_Data listing_.
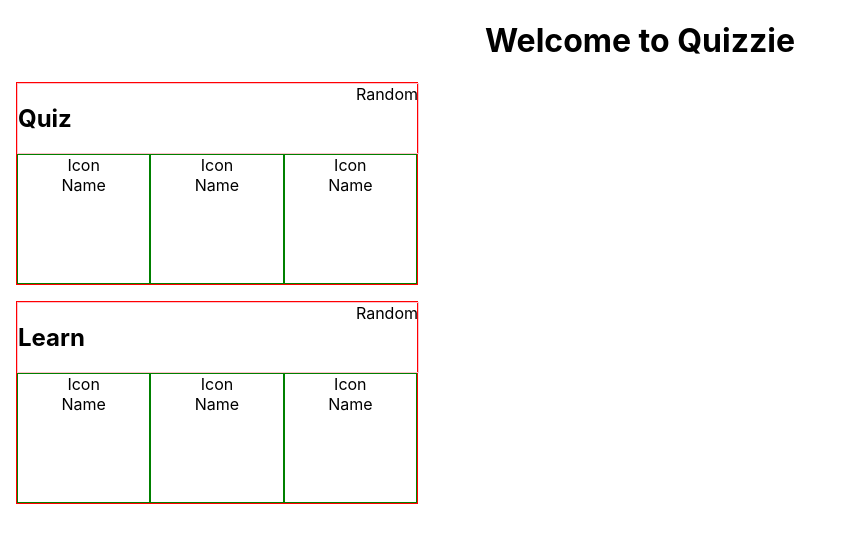
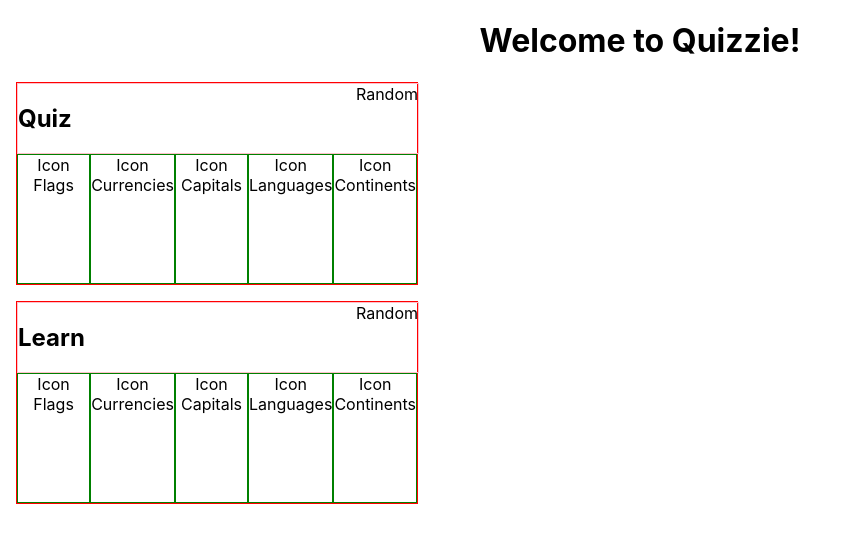
Before and after one commit to neroshan12/quizzie, a React (Create React App) app: page / in a window 1280 px wide. Shown: the top 542 px of the page, without its empty margins (0-845 px from the left). Built offline with nearby package versions, Linux system fonts and the light colour scheme.

Commit message:
feature: add mapping file and refactor home page

```diff
--- a/public/index.html
+++ b/public/index.html
@@ -5,10 +5,7 @@
     <link rel="icon" href="%PUBLIC_URL%/favicon.ico" />
     <meta name="viewport" content="width=device-width, initial-scale=1" />
     <meta name="theme-color" content="#000000" />
-    <meta
-      name="description"
-      content="Web site created using create-react-app"
-    />
+    <meta name="description" content="Quiz app" />
     <link rel="apple-touch-icon" href="%PUBLIC_URL%/logo192.png" />
     <!--
       manifest.json provides metadata used when your web app is installed on a
@@ -24,7 +21,7 @@
       work correctly both with client-side routing and a non-root public URL.
       Learn how to configure a non-root public URL by running `npm run build`.
     -->
-    <title>React App</title>
+    <title>Quizzie</title>
   </head>
   <body>
     <noscript>You need to enable JavaScript to run this app.</noscript>
--- a/src/components/Card/index.js
+++ b/src/components/Card/index.js
@@ -1,11 +1,12 @@
 import React from 'react'
 import './card.scss'
 
-const Card = () => {
+const Card = ({ data }) => {
+  console.log(data)
   return (
     <div className="card">
       <div>Icon</div>
-      <div>Name</div>
+      <div>{data?.name}</div>
     </div>
   )
 }
--- a/src/containers/Home/index.js
+++ b/src/containers/Home/index.js
@@ -1,12 +1,14 @@
 import React from 'react'
 import Card from '../../components/Card'
+
+import mappingFile from '../../mappingFile'
 
 import './home.scss'
 
 const Home = () => {
   return (
     <div>
-      <h1>Welcome to Quizzie</h1>
+      <h1>Welcome to Quizzie!</h1>
       <div className="content-holder">
         <div>
           <div className="category-header">
@@ -15,9 +17,9 @@ const Home = () => {
           </div>
         </div>
         <div className="card-holder">
-          <Card />
-          <Card />
-          <Card />
+          {mappingFile.map(item => {
+            return <Card path="quiz" data={item} />
+          })}
         </div>
       </div>
 
@@ -29,9 +31,9 @@ const Home = () => {
           </div>
         </div>
         <div className="card-holder">
-          <Card />
-          <Card />
-          <Card />
+          {mappingFile.map(item => {
+            return <Card path="learn" data={item} />
+          })}
         </div>
       </div>
     </div>
--- /dev/null
+++ b/src/mappingFile.js
@@ -0,0 +1,24 @@
+const mappingFile = [
+  {
+    name: 'Flags',
+    icon: 'flags.png',
+  },
+  {
+    name: 'Currencies',
+    icon: 'currencies.png',
+  },
+  {
+    name: 'Capitals',
+    icon: 'capitals.png',
+  },
+  {
+    name: 'Languages',
+    icon: 'languages.png',
+  },
+  {
+    name: 'Continents',
+    icon: 'continents.png',
+  },
+]
+
+export default mappingFile
```
Also changed, not shown: src/components/Correct/index.js (added), src/components/Incorrect/index.js (added), 1 other file (tests, documents, lock files or other folders).
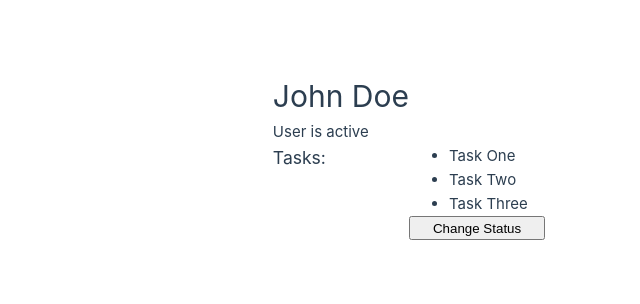
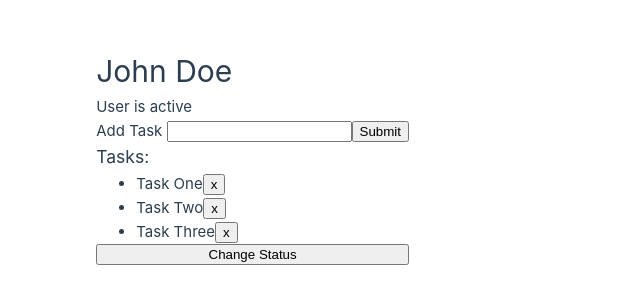
Before and after one commit to ayakoneko/CLab-Laravel-Vue-Tailwind-, a Vue app in the folder 1. Vue Crash Course/Vue with application/vue-crash-2024/: page / in a window 1280 px wide. Shown: the part 244-548 px from the top of the page, without its empty margins (231-871 px from the left). Built offline with nearby package versions, Linux system fonts and the light colour scheme.

Commit message:
0. Vue - Add form to add/delete tasks on click

```diff
--- a/1. Vue Crash Course/Vue with application/vue-crash-2024/src/App.vue
+++ b/1. Vue Crash Course/Vue with application/vue-crash-2024/src/App.vue
@@ -4,6 +4,7 @@
 const name = ref('John Doe');
 const status = ref('active');
 const tasks = ref(['Task One', 'Task Two', 'Task Three']);
+const newTask = ref('');
 
 const toggleStatus = () => {
   if (status.value === 'active'){
@@ -14,6 +15,18 @@
     status.value = 'active';
   }
 };
+
+const addTask = () => {
+  if (newTask.value.trim() != '') {
+    tasks.value.push(newTask.value);
+    newTask.value = '';
+  }
+};
+
+const deleteTask = (index) => {
+  tasks.value.splice(index, 1);
+};
+
 </script>
 
 <template>
@@ -25,9 +38,19 @@
   <p v-else="status">User is inactive</p>
 
   <br/>
-  <h3>Tasks: </h3>
+  <form @submit.prevent="addTask">
+    <label for="newTask">Add Task </label>
+    <input type="text" id="newTask" name="newTask" v-model="newTask"></input>
+    <button type="submit">Submit</button>
+  </form>
+
+  <br/>
+  <h3>Tasks: </h3> <br/>
   <ul>
-    <li v-for="task in tasks" :key="task">{{task}}</li>
+    <li v-for="(task, index) in tasks" :key="task">
+      <span> {{task}} </span>
+      <button @click="deleteTask(index)">x</button>
+    </li>
   </ul>
 
   <br/>
```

_Task item_. Across the listing above, in how many lines does the string "Crash" occur? Give the number only.

_Task output_. 3